§ **EXERCISE DESCRIPTION**
Every line of the records below that holds the word "rows" should be copied out.

§ **PROVIDED ENTRIES**
##############################
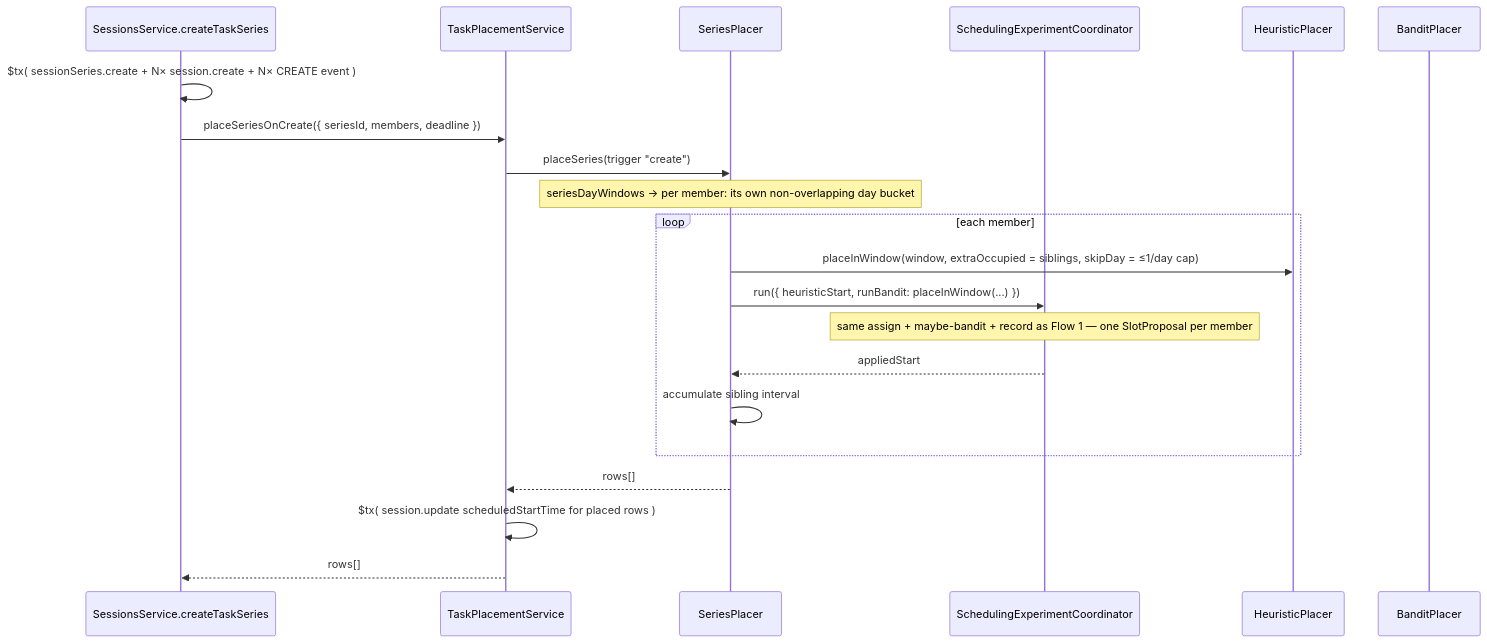
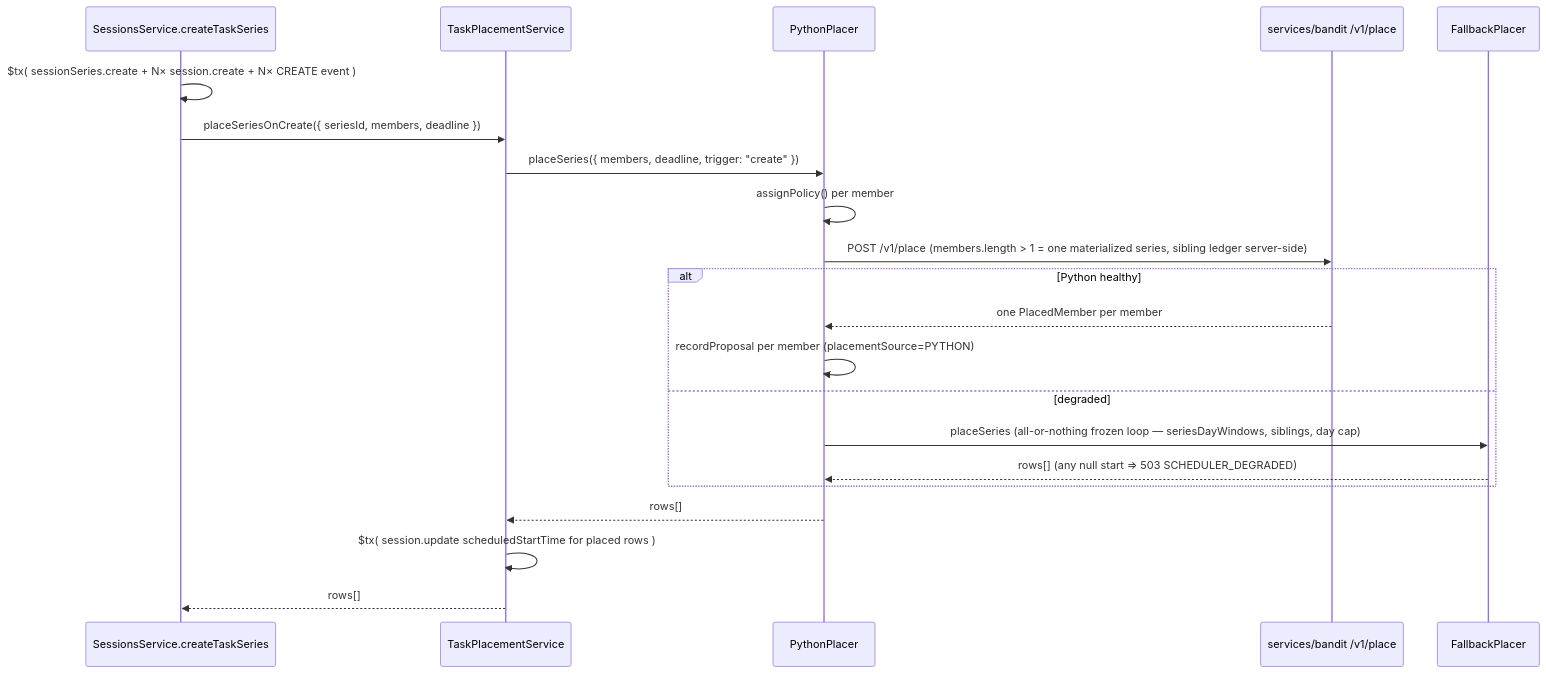
One commit to tryzenflow/zenflow changed the third of 6 diagrams in backend/README.md. Above: the diagram before and after it, drawn with Mermaid. The commit also changed other lines of this file and 39 other files, not shown here.

````diff
--- a/backend/README.md
+++ b/backend/README.md
@@ -870,23 +861,23 @@
 ```mermaid
 sequenceDiagram
   participant S as SessionsService.createTaskSeries
   participant T as TaskPlacementService
-  participant SP as SeriesPlacer
-  participant X as SchedulingExperimentCoordinator
-  participant H as HeuristicPlacer
-  participant B as BanditPlacer
+  participant P as PythonPlacer
+  participant PY as services/bandit /v1/place
+  participant FB as FallbackPlacer
   S->>S: $tx( sessionSeries.create + N× session.create + N× CREATE event )
   S->>T: placeSeriesOnCreate({ seriesId, members, deadline })
-  T->>SP: placeSeries(trigger "create")
-  Note over SP: seriesDayWindows → per member: its own non-overlapping day bucket
-  loop each member
-    SP->>H: placeInWindow(window, extraOccupied = siblings, skipDay = ≤1/day cap)
-    SP->>X: run({ heuristicStart, runBandit: placeInWindow(...) })
-    Note over X: same assign + maybe-bandit + record as Flow 1 — one SlotProposal per member
-    X-->>SP: appliedStart
-    SP->>SP: accumulate sibling interval
+  T->>P: placeSeries({ members, deadline, trigger: "create" })
+  P->>P: assignPolicy() per member
+  P->>PY: POST /v1/place (members.length > 1 = one materialized series, sibling ledger server-side)
+  alt Python healthy
+    PY-->>P: one PlacedMember per member
+    P->>P: recordProposal per member (placementSource=PYTHON)
+  else degraded
+    P->>FB: placeSeries (all-or-nothing frozen loop — seriesDayWindows, siblings, day cap)
+    FB-->>P: rows[] (any null start => 503 SCHEDULER_DEGRADED)
   end
-  SP-->>T: rows[]
+  P-->>T: rows[]
   T->>T: $tx( session.update scheduledStartTime for placed rows )
   T-->>S: rows[]
 ```
````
##############################
§ **RESPONSE BELOW**
+    FB-->>P: rows[] (any null start => 503 SCHEDULER_DEGRADED)
-  SP-->>T: rows[]
+  P-->>T: rows[]
   T->>T: $tx( session.update scheduledStartTime for placed rows )
   T-->>S: rows[]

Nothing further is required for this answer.